Unfortunately I also have a merry little display of chickweed, bittercress, dandelions, groundsel, great hawking thugweed and ground elder. (I made up great hawking thugweed, but the rest are real.) Apparently ground elder was brought to this country by the Romans, and I don't suppose anybody asked them why. They were Italian, for heaven's sake. They could have brought wine, or at least a vine or two to get us started, or garlic bread, bolognese sauce and tiramisu. They could have brought opera, or sculpture, or a few decent footballers wouldn't go amiss, not with Newcastle the way they are now. But no. The Romans brought us a pernicious weed. Nearly two thousand years since they left the Roman Wall and I'm still digging the stuff out.

Listen for the evil chuckle. I have ways of dealing with ground elder.

Thursday, 3 April 2014


I do not play games on the computer. It's addictive, and a complete waste of time. So I've made that clear.

Running through the e-mails this morning, I found one from the e-card people at It featured their new Easter card, and I took a moment out to have a look. it's about Chudleigh the dog and a lot of very talented rabbits, and as a little extra they put on a game. It's a grid of prettily coloured Easter eggs. You have to find groups of matching eggs and zap them. I don't do these games, but I dipped my toe in the water to have a little go at Level One and see how it went.

OK, now who can bet Level 7 with a final score of 7048?

In my defence, I didn't go back for another try. I have a book to write, and the proofs have just arrived for something I will tell you about in a little while. My first text for a picture book!

Much is very happy, and he and his snail are getting on very well with a stone tortoise. They're all a bit wet now, as the weather here is driecht (soggy and cold), but Mytholmroyd was pretty driecht, so they're used to it.

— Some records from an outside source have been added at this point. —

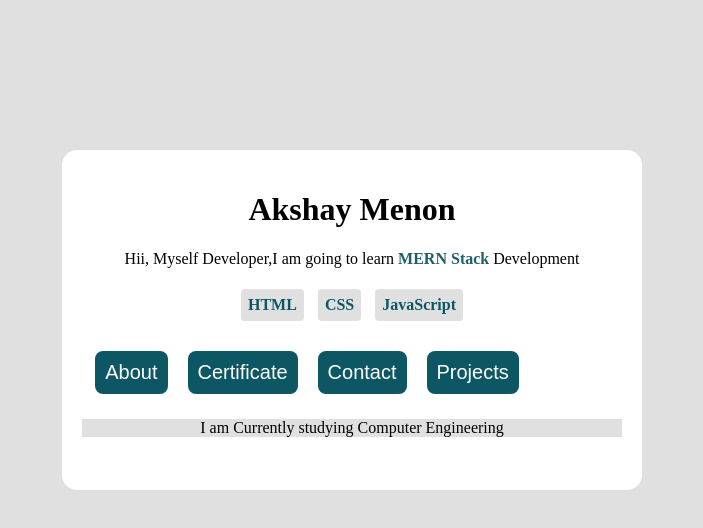
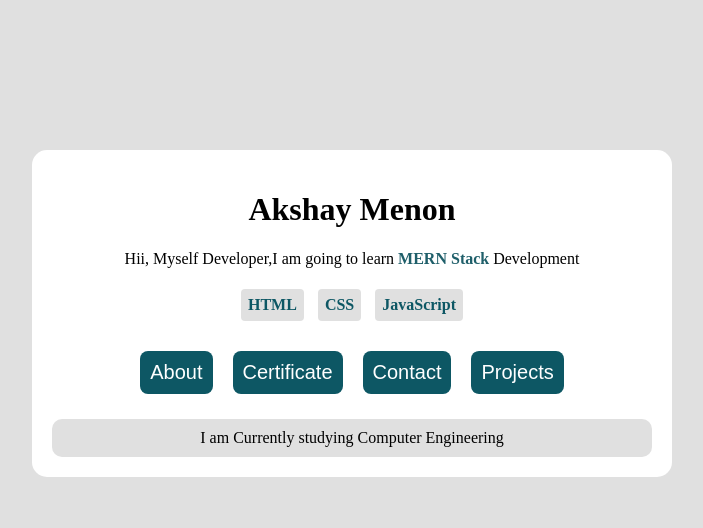
Before and after one commit to Akshay1code/MiniFolio, a plain HTML site: page index.html in a window 1280 px wide. Both pictures are taken after a click on the button "About". Shown: the whole page, without its empty margins (288-991 px from the left). Drawn offline with Linux system fonts and the light colour scheme.

Commit message:
Updated changes

```diff
--- a/index.html
+++ b/index.html
@@ -14,12 +14,10 @@
         border-radius: 15px;
         padding:20px;
         background:#ffffff;
-        width:540px;
-        height:300px;
         margin:auto;
         margin-top:150px;
-        text-align: center;
-        box-shadow: #787878;
+        text-align:center;
+        max-width: 600px;
     }
     #skill{
         display: inline-block;
@@ -34,9 +32,8 @@
     #actions{
         display: flex;
         flex-direction: row;
-        width: 400px;
         padding:5px;
-        justify-content: center;
+        justify-content:center;
         gap: 20px;
         margin: 20px;
     }
@@ -62,6 +59,7 @@
     }
     #content{
         background-color: #e0e0e0;
+        border-radius: 10px;
     }
 
 </style>
@@ -89,17 +87,21 @@
         let contentBox=document.getElementById("content")
         function showAbout(){
             content.style.display="block"
+            content.style.padding="10px"
             contentBox.innerText="I am Currently studying Computer Engineering"
         }
         function showCert(){
             content.style.display="block"
             contentBox.innerText="Python,Java Full Stack Developer"
+            content.style.padding="10px"
         }function showContact(){
             content.style.display="block"
             contentBox.innerText="829xxxxxxxxxxxx"
+            content.style.padding="10px"
         }function showProject(){
             content.style.display="block"
             contentBox.innerText="Virtual banking System ,Virtual Blood Bank App"
+            content.style.padding="10px"
         }
 
     </script>
```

The Archers - Helen Archer's new squeeze, the obnoxious Rob, can't take an April Fool. He brought in the police when Kenton took the wheels off his car, even though Kenton left him a note telling him where they were being held to ransom. Rob was the one who had Kenton put on a train to Machynlleth, for heaven's sake. Lynda Snell is put out because nobody asked her to run the Passion Play and I think the new policeman fancies Fallon. They met when he arrested her for taking a swing at her ex. Tony Archer's cows are poorly, but things like that happen to Tony Archer. His son Tom is now livid in case his pigs catch Wobbly Moo-moo Disease.